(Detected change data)
⁂

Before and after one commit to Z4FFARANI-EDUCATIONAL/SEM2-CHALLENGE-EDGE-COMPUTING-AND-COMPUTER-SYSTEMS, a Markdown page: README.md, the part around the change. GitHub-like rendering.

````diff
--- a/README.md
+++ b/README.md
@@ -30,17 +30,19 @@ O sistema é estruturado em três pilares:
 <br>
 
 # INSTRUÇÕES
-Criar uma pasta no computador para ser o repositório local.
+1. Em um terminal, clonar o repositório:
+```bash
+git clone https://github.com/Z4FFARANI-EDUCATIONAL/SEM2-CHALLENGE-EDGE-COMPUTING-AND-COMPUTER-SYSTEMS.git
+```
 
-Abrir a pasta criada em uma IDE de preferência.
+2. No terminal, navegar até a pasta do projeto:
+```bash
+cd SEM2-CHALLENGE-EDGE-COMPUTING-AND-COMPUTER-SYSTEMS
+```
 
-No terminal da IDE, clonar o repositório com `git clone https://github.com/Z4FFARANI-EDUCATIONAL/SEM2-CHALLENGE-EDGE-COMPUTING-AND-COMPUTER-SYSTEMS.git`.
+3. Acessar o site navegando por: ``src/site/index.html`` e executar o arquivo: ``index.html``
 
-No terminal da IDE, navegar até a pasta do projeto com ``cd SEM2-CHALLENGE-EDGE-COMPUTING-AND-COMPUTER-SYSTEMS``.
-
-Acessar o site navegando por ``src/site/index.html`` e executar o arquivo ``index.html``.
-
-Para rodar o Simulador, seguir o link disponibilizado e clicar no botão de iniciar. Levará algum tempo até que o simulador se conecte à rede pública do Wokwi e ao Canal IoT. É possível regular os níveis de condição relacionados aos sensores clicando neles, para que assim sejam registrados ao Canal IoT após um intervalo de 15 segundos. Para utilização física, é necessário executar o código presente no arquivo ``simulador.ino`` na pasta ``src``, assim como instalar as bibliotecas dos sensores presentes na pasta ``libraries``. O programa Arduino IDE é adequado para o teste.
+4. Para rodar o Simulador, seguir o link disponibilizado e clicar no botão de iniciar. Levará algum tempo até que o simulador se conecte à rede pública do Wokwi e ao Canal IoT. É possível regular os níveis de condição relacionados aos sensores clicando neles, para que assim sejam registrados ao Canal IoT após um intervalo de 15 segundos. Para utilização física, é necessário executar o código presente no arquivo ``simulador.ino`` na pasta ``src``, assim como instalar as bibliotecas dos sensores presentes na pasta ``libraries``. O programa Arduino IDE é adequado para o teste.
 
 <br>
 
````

⁂

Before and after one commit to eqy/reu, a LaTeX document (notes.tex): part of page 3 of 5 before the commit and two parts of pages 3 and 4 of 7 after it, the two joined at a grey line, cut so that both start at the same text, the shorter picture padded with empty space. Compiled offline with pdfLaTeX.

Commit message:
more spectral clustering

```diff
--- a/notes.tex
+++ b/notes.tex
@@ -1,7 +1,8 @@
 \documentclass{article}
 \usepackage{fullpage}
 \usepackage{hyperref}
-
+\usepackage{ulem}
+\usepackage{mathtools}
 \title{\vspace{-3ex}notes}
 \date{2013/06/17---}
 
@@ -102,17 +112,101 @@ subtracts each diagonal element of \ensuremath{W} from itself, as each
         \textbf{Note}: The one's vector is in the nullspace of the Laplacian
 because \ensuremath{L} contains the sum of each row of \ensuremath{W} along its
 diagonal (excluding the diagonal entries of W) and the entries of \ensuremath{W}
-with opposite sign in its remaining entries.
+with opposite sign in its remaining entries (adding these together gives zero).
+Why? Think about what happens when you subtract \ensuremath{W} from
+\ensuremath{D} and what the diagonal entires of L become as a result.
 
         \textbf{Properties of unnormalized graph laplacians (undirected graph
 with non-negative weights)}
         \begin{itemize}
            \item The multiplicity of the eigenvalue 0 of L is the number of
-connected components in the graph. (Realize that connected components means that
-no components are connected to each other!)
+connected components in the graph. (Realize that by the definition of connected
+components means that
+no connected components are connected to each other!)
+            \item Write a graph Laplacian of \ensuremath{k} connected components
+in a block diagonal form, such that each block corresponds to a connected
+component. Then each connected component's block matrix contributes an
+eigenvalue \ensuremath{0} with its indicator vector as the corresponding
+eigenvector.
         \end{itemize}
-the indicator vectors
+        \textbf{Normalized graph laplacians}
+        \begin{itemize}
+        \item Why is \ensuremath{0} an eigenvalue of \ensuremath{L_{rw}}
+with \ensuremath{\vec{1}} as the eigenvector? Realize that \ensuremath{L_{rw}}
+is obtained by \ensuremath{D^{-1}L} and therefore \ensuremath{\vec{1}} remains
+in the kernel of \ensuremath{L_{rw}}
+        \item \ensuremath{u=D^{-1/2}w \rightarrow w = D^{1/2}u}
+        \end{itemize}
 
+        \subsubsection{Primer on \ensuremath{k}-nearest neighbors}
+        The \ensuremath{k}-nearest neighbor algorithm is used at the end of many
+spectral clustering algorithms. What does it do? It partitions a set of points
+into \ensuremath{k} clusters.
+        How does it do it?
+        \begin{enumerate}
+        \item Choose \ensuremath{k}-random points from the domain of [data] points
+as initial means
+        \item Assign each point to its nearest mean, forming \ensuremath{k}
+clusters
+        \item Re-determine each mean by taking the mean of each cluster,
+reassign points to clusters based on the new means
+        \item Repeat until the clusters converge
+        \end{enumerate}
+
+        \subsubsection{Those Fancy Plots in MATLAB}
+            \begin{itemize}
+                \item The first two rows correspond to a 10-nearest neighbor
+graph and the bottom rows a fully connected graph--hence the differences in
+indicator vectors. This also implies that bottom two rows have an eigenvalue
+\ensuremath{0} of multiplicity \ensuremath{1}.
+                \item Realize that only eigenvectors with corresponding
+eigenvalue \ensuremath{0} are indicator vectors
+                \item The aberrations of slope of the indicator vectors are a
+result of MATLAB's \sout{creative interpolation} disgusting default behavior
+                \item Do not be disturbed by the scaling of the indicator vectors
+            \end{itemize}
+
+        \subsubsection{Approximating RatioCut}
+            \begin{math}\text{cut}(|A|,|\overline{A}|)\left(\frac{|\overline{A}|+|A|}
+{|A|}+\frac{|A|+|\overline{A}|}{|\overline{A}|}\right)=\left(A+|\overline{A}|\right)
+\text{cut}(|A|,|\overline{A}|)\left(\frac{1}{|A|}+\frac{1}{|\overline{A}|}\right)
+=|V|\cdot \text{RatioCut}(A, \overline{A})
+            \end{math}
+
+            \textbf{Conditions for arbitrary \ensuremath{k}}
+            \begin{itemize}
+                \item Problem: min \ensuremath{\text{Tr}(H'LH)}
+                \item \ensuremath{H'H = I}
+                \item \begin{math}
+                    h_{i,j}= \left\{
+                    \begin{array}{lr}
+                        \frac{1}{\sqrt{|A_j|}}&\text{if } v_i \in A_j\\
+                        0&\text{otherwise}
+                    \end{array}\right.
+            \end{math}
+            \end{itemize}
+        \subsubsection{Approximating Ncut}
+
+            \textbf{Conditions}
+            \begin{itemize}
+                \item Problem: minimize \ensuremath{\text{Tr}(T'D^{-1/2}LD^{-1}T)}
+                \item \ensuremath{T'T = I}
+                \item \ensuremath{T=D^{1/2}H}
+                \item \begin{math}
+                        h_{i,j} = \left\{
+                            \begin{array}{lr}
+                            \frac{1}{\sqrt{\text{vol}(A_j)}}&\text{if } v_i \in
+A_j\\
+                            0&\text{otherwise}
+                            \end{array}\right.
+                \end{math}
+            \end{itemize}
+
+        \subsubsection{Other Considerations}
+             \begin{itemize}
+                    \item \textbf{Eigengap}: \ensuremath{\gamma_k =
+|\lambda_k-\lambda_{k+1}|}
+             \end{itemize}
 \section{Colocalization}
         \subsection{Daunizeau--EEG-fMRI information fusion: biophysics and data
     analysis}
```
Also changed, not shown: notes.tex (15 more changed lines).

⁂

:: EXERCISE OBJECTIVE ::
Scan the entries above and show each line that contains the word "clusters".

:: WRITTEN ANSWER ::
+into \ensuremath{k} clusters.
+clusters
+reassign points to clusters based on the new means
+        \item Repeat until the clusters converge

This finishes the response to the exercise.